Given records section start
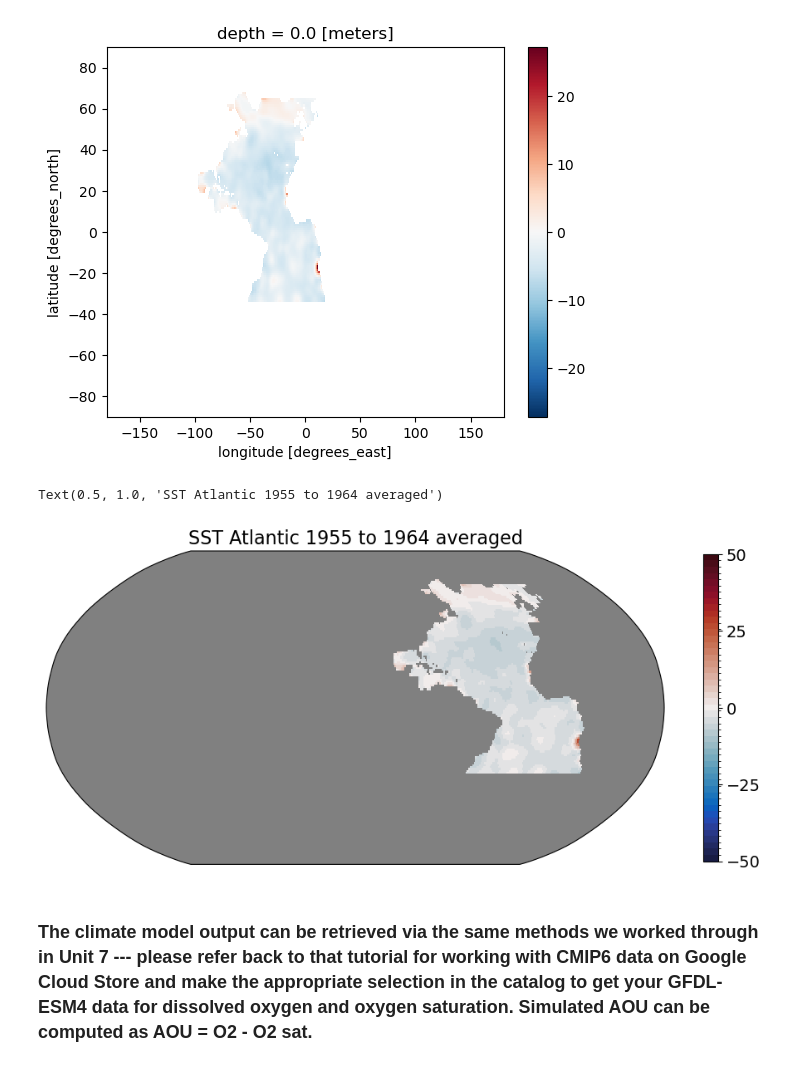
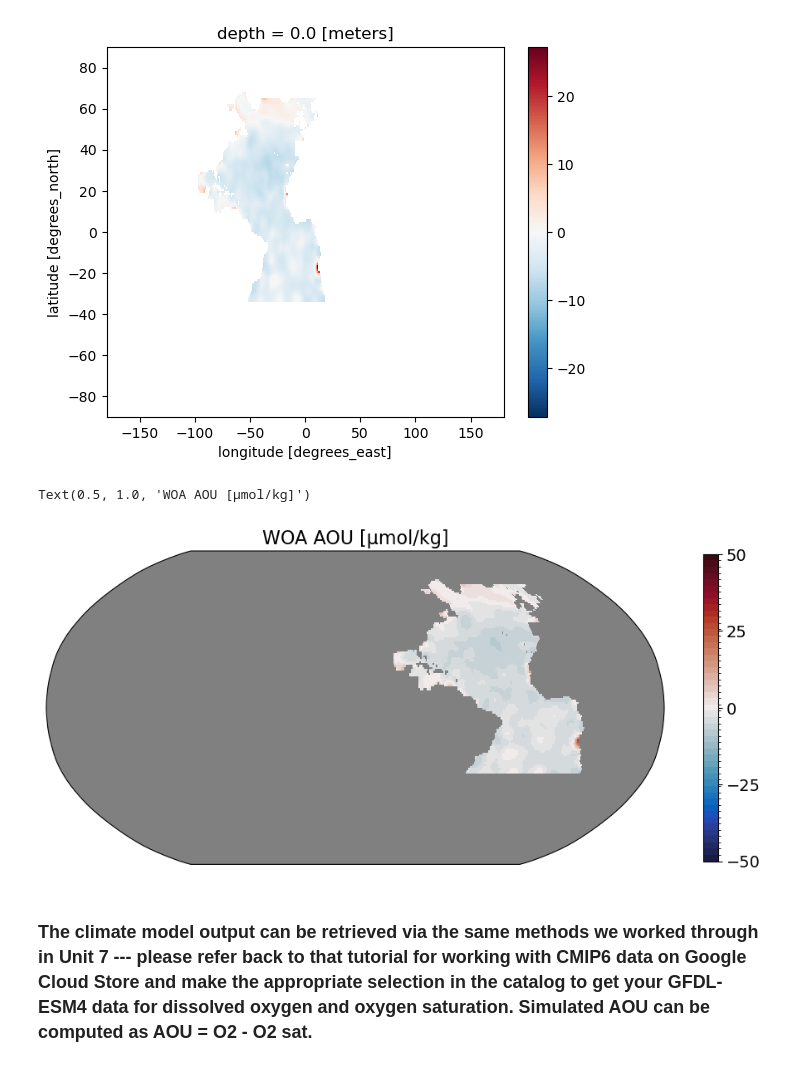
Before and after one commit to EES-3506-5506/EES3506_5506_Fall2023_Final_Project_G4, a Jupyter notebook: notebooks/Getting_Started.ipynb, the cells around one changed output. Cells and saved outputs as stored; diff of their text form; code cells hidden in the pictures.

```diff
--- a/notebooks/Getting_Started.ipynb
+++ b/notebooks/Getting_Started.ipynb
@@ -120,20 +115,20 @@ woa18_aou_atlantic.isel(depth=0).plot()
 # %%
 subplot_kws = dict(projection=ccrs.Robinson(central_longitude=-120),facecolor='grey')
 
 plt.figure(figsize=[12,8])
 
 p = woa18_aou_atlantic.isel(depth=0).plot(x='lon',y='lat',
                          cmap=cmocean.cm.balance, vmin=-50, vmax=50, levels=50,
                          subplot_kws = subplot_kws,
                          transform=ccrs.PlateCarree(),
                          add_colorbar=False)
 
 # add separate colorbar
 cb = plt.colorbar(p, ticks=[-50,-25,0,25,50], shrink=0.6)
 cb.ax.tick_params(labelsize=14)
-plt.title("SST Atlantic 1955 to 1964 averaged",fontsize=16)
+plt.title("WOA AOU [μmol/kg]",fontsize=16)
 # %% [output]
-Text(0.5, 1.0, 'SST Atlantic 1955 to 1964 averaged')
+Text(0.5, 1.0, 'WOA AOU [μmol/kg]')
-[figure, old version]
+[figure, new version]
 # %% [markdown]
 ### The climate model output can be retrieved via the same methods we worked through in Unit 7 --- please refer back to that tutorial for working with CMIP6 data on Google Cloud Store and make the appropriate selection in the catalog to get your GFDL-ESM4 data for dissolved oxygen and oxygen saturation. Simulated AOU can be computed as AOU = O2 - O2 sat.
```
Also changed, not shown: parts of 1 cell of this notebook.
Given records section end
Task directions: Apart from the pictures, repeat the data above exactly.

Task answer:
Before and after one commit to EES-3506-5506/EES3506_5506_Fall2023_Final_Project_G4, a Jupyter notebook: notebooks/Getting_Started.ipynb, the cells around one changed output. Cells and saved outputs as stored; diff of their text form; code cells hidden in the pictures.

```diff
--- a/notebooks/Getting_Started.ipynb
+++ b/notebooks/Getting_Started.ipynb
@@ -120,20 +115,20 @@ woa18_aou_atlantic.isel(depth=0).plot()
 # %%
 subplot_kws = dict(projection=ccrs.Robinson(central_longitude=-120),facecolor='grey')
 
 plt.figure(figsize=[12,8])
 
 p = woa18_aou_atlantic.isel(depth=0).plot(x='lon',y='lat',
                          cmap=cmocean.cm.balance, vmin=-50, vmax=50, levels=50,
                          subplot_kws = subplot_kws,
                          transform=ccrs.PlateCarree(),
                          add_colorbar=False)
 
 # add separate colorbar
 cb = plt.colorbar(p, ticks=[-50,-25,0,25,50], shrink=0.6)
 cb.ax.tick_params(labelsize=14)
-plt.title("SST Atlantic 1955 to 1964 averaged",fontsize=16)
+plt.title("WOA AOU [μmol/kg]",fontsize=16)
 # %% [output]
-Text(0.5, 1.0, 'SST Atlantic 1955 to 1964 averaged')
+Text(0.5, 1.0, 'WOA AOU [μmol/kg]')
-[figure, old version]
+[figure, new version]
 # %% [markdown]
 ### The climate model output can be retrieved via the same methods we worked through in Unit 7 --- please refer back to that tutorial for working with CMIP6 data on Google Cloud Store and make the appropriate selection in the catalog to get your GFDL-ESM4 data for dissolved oxygen and oxygen saturation. Simulated AOU can be computed as AOU = O2 - O2 sat.
```
Also changed, not shown: parts of 1 cell of this notebook.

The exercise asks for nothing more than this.